Sketchbook Update (part 1)

It’s been a while so I thought I’d post some noodles and doodles from my sketchbook. I don’t have a scanner with me at the moment so I thought I’d try snapping pics of the sketches with my spanky new iPhone 3GS. The results aren’t as good as a scanner would have done but after adjusting the levels in Photoshop they didn’t turn out all that bad.

More sketches coming tomorrow.

All artwork copyright © Cedric Hohnstadt. All rights reserved.





Superman: Cover to Cover

My wife and I are having a garage sale this weekend and I’m unloading a few art books. While thumbing through my collection I came across a terrific book for Superman fans: Superman: Cover to Cover

Superman has always been my favorite Superhero. I fell in love with the Christopher Reeve movies as a young boy in the mid-80’s and soon started reading the comics. In sixth grade I saved up enough money for a year’s subscription to Superman (back then I think it cost $9.00). Every time an issue showed up in my mailbox it was an indescribable thrill. I was practically walking—no, running on air all the way home from the Post Office.

Thumbing through Superman: Cover to Cover brought back a lot of memories, and at the same time showcased some astounding artwork. It’s no secret that comic book publishers save their best artwork for the covers. This 240-page hardcover book, printed in full-color, showcases over 270 of the greatest Superman covers of all time. Samples range from the early drawings of Joe Shuster (Superman’s co-creator) all the way to the modern painterly stylings of Alex Ross.
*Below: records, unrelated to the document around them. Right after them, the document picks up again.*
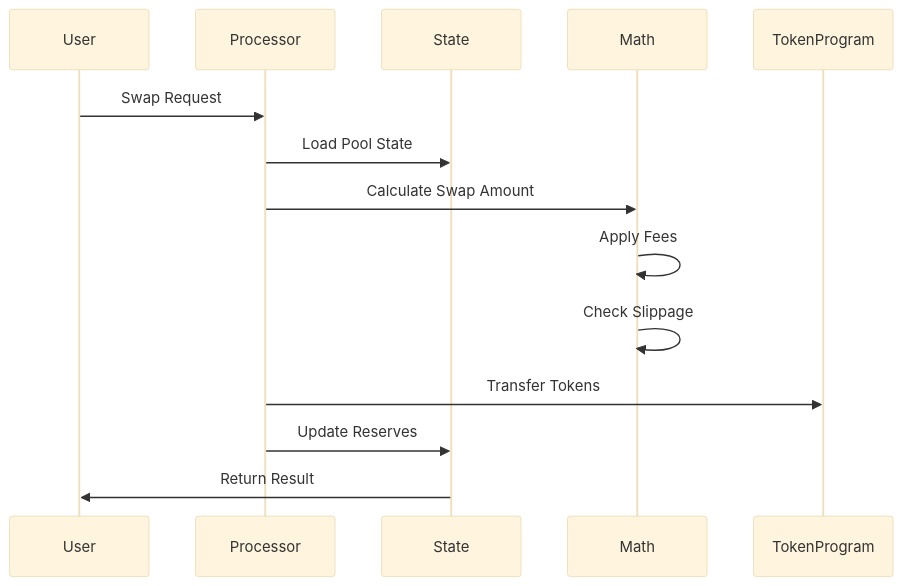
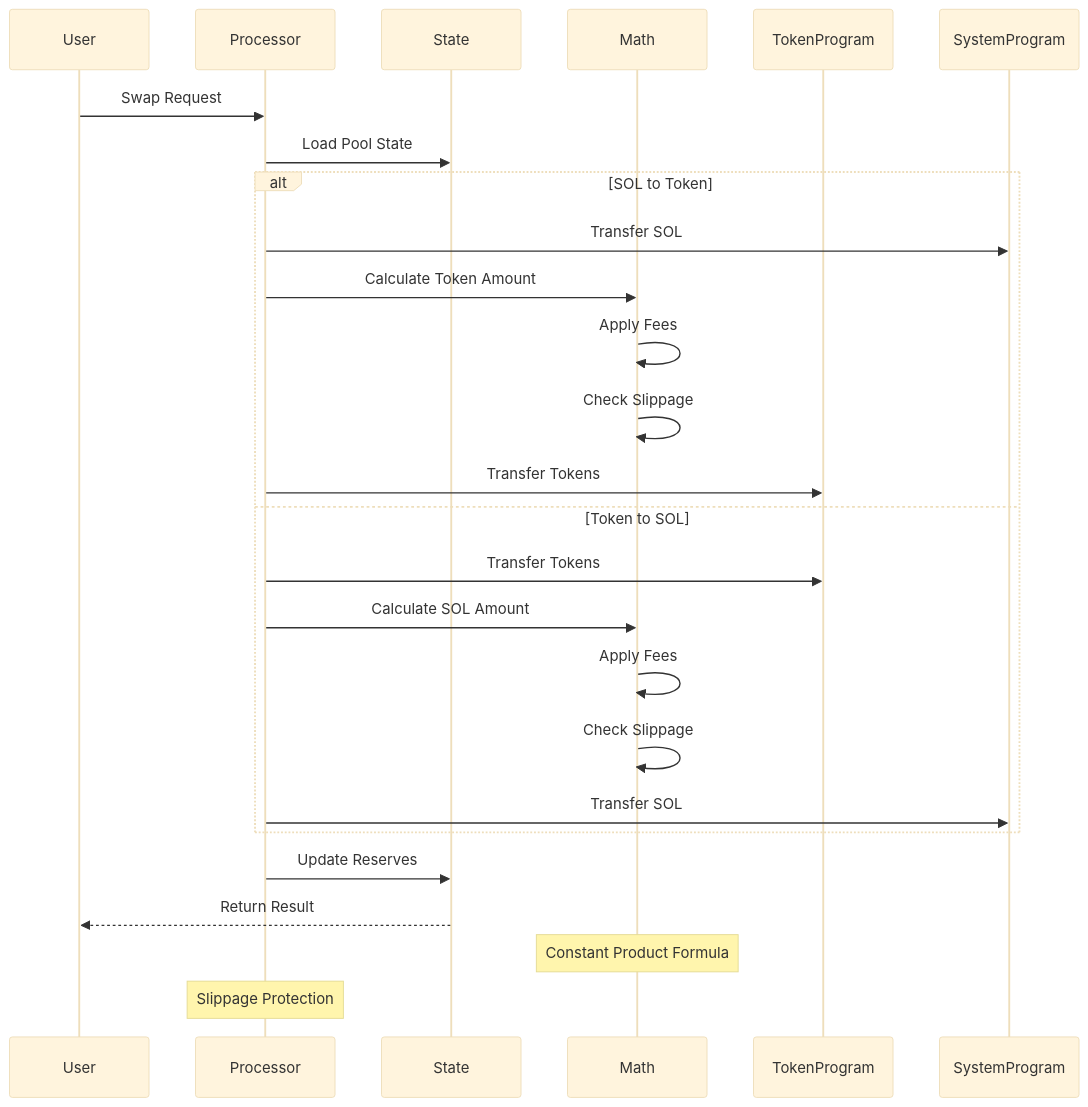
One commit to twannasleep/simple-token-exchange changed the third of 8 diagrams in docs/code-workflow.md. Above: the diagram before and after it, drawn with Mermaid (base theme). The commit also changed other lines of this file and 2 other files, not shown here.

````diff
--- a/docs/code-workflow.md
+++ b/docs/code-workflow.md
@@ -37,17 +53,32 @@
 ```mermaid
 sequenceDiagram
     participant User
     participant Processor
     participant State
     participant Math
     participant TokenProgram
+    participant SystemProgram
 
     User->>Processor: Swap Request
     Processor->>State: Load Pool State
-    Processor->>Math: Calculate Swap Amount
-    Math->>Math: Apply Fees
-    Math->>Math: Check Slippage
-    Processor->>TokenProgram: Transfer Tokens
+    
+    alt SOL to Token
+        Processor->>SystemProgram: Transfer SOL
+        Processor->>Math: Calculate Token Amount
+        Math->>Math: Apply Fees
+        Math->>Math: Check Slippage
+        Processor->>TokenProgram: Transfer Tokens
+    else Token to SOL
+        Processor->>TokenProgram: Transfer Tokens
+        Processor->>Math: Calculate SOL Amount
+        Math->>Math: Apply Fees
+        Math->>Math: Check Slippage
+        Processor->>SystemProgram: Transfer SOL
+    end
+
     Processor->>State: Update Reserves
-    State->>User: Return Result
+    State-->>User: Return Result
+
+    Note over Math: Constant Product Formula
+    Note over Processor: Slippage Protection
 ```
````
It’s not just a hefty dose of nostalgia; it’s also a who’s-who of DC’s greatest artists. Some of my favorites such as John Byrne, Curt Swan, Neal Adams, Dick Giordano, Jose Luis Garcia-Lopez, George Perez, Jerry Ordway, Gil Kane, and even Adam Hughes all have samples showcasing some of their best work.

The book has only a limited amount of text. Every few pages features an acclaimed Superman writer, artist, or editor commenting on his/her favorite cover. There are thoughtful mini-essays from industry giants such as Alex Ross, Jerry Ordway, Janette Kahn, Mike Carlin, Marv Wolfman, etc. Even movie directors Richard Donner and Bryan Singer share some brief thoughts.

One of the challenges of crafting stories for Superman is that he is literally the perfect superhero. His powers are virtually unlimited and he has no character flaws. While I find his strength and character refreshing in our cynical age, nevertheless it creates a problem: How do you find worthy challenges for someone so fantastically perfect without getting absurd? Thumbing through the book, it’s fascinating to see how Superman’s creators dealt with the problem through various story lines, some mundane and others outright bizarre. It’s also fun to observe the various twists and turns the Superman mythology has taken over the decades. Superman has at times been ultra-cool, other times ultra-corny. His story lines have ranged from the brilliant to the bizarre. But he was always the model hero every kid could look up to.

But I digress. Superman: Cover to Cover is a perfect item for any Superman fan to add to his collection.